Before Colour: photographer William Eggleston in black-and-white

As these rediscovered prints reveal, the man who made colour photography into an artform worked brilliantly in monochrome – and his eye for unsettling detail is every bit as sharp.

Guardian – Sean O’Hagan

Eggleston in black-and-white? It seems a contradiction in terms. But here, finally, is the evidence that even the most famous colour photographer of all once saw the world around him in monochrome. It is quite a surprise.

A new book, published by Steidl, is called simply Before Colour. It’s a great title: specific to the arc of William Eggleston‘s development, but suggestive of the wider impact that his first colour images had on photography in general. We now often divide the history of photography into before and after colour – a shift of consciousness that is often put down to Eggleston’s ground-breaking show at MoMA in 1976, which shocked critics with its dramatic, heavily saturated dye-transfer prints. In fact this wasn’t the first time that colour photography had appeared in a major American gallery: photographer Stephen Shore exhibited colour images of America at the Metropolitan Museum of Art four years earlier, and also caused something of a critical storm.

Eggleston’s exhibition is now regarded as the moment that colour photography became an art form in itself. Ever since, he has been regarded as the most dramatic colourist in American photography…

Part of the power of these photographs rests in the fact that we know what is coming, and where it will take photography. Yet even though it’s hard not to return to the question of what these images would look like if only they’d been shot in colour – let alone Egglestonian colour – this is an important work both for students of photographic history and in its own right.
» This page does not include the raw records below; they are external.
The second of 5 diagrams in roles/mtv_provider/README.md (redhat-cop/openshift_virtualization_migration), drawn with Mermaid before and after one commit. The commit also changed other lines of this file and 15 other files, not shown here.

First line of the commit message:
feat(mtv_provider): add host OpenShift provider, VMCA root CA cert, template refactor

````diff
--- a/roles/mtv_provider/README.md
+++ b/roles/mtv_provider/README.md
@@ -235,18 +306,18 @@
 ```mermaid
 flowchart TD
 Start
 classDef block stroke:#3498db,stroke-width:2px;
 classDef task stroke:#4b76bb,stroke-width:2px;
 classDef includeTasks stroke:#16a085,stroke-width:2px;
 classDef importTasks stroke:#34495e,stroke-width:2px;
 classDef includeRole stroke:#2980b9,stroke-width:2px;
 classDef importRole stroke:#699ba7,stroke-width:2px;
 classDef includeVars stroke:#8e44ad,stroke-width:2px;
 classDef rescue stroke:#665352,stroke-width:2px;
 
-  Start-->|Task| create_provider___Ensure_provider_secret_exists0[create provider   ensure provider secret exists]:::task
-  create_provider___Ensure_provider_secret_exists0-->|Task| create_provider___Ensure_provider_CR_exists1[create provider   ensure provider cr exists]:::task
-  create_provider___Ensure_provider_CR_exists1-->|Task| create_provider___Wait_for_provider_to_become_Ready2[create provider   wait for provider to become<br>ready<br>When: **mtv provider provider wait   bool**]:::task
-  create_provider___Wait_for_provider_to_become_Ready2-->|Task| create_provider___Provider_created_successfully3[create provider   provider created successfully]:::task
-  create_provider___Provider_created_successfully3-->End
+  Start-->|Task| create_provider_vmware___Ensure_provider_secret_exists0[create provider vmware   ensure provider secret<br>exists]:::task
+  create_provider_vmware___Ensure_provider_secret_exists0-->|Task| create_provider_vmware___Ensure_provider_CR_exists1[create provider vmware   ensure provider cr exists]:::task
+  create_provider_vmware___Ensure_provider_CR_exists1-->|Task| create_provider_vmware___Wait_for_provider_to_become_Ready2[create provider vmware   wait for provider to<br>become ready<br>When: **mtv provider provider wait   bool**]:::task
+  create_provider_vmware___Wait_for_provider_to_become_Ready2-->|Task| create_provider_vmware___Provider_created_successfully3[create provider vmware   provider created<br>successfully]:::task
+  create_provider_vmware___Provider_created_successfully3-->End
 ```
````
Before Colour tells us what we already know: that the greats do not suddenly become great, but work hard to establish a style and signature. But it also shows something more – the great iconoclast, honing his democratic vision before he found the perfect medium for it. The future is just around the corner, but it will take some time before the world catches up with William Eggleston’s brilliant – in every sense of the word – vision.

Myth, Manners and Memory: Photographers of the American South

These photographs of the American south offer widely differing views of the same elusive subject, writes Sean O’Hagan

Guardian – Sean O’Hagan

The American south has been mythologised in literature, film, popular music and photography. From William Faulkner to Muddy Waters, Tennessee Williams to William Eggleston, Gone With the Wind to Huckleberry Finn, it has colonised our collective imagination as a place apart, even a state of mind.

In photography, the American south has been viewed from the inside by native southerners such as Eggleston, William Christenberry and Eudora Welty (who was a very good photographer before she became a great writer) and from the outside, most famously by Walker Evans in the 1930s, and by the likes of Carrie Mae Weems, Alec Soth and Susan Lipper in more recent times. All of the above, with the exception of Welty, are included in Myth, Manners and Memory, a relatively selective, but nevertheless illuminating, group show at the De La Warr Pavilion in Bexhill.

Walker Evans’s photographs of the American south, taken between 1935 and 1938 during the Depression, for the Farm Security Administration, are among the most celebrated images of the 20th century. You could even say that they made the south synonymous with poverty and struggle in a way that it was once synonymous with segregation and slavery. They changed the way America viewed the south, and the way the south saw itself…

The most wilfully problematic photographs in Myth, Manners and Memory belong to Susan Lipper. A New Yorker, she spends several months every year in Grapevine Hollow, a remote rural community in the Appalachian mountains. She calls her photographs “collaborations” and curator Celia Davies describes them as “much less documentary, far more cinematic in character”.

Lipper’s characters are real, but her scenarios are often staged. She plays with stereotypes of the Appalachian south –rednecks, white thrash, the ominous backwoods – while simultaneously portraying a place – and a community – where the often alcohol- or drug-fuelled violence and poverty are very real. It is a long way from Walker Evans but that, perhaps, is the point. The American south is not so much another country as several overlapping, and often contradictory, narratives, all of which continue to tug on our collective imagination even as they elude our understanding.

The South Is…

De La Warr Pavilion – Thinking Aloud Blog

…The South is…”a colourful, poor, cruel, historical, segregated, vast, messy, frontier.”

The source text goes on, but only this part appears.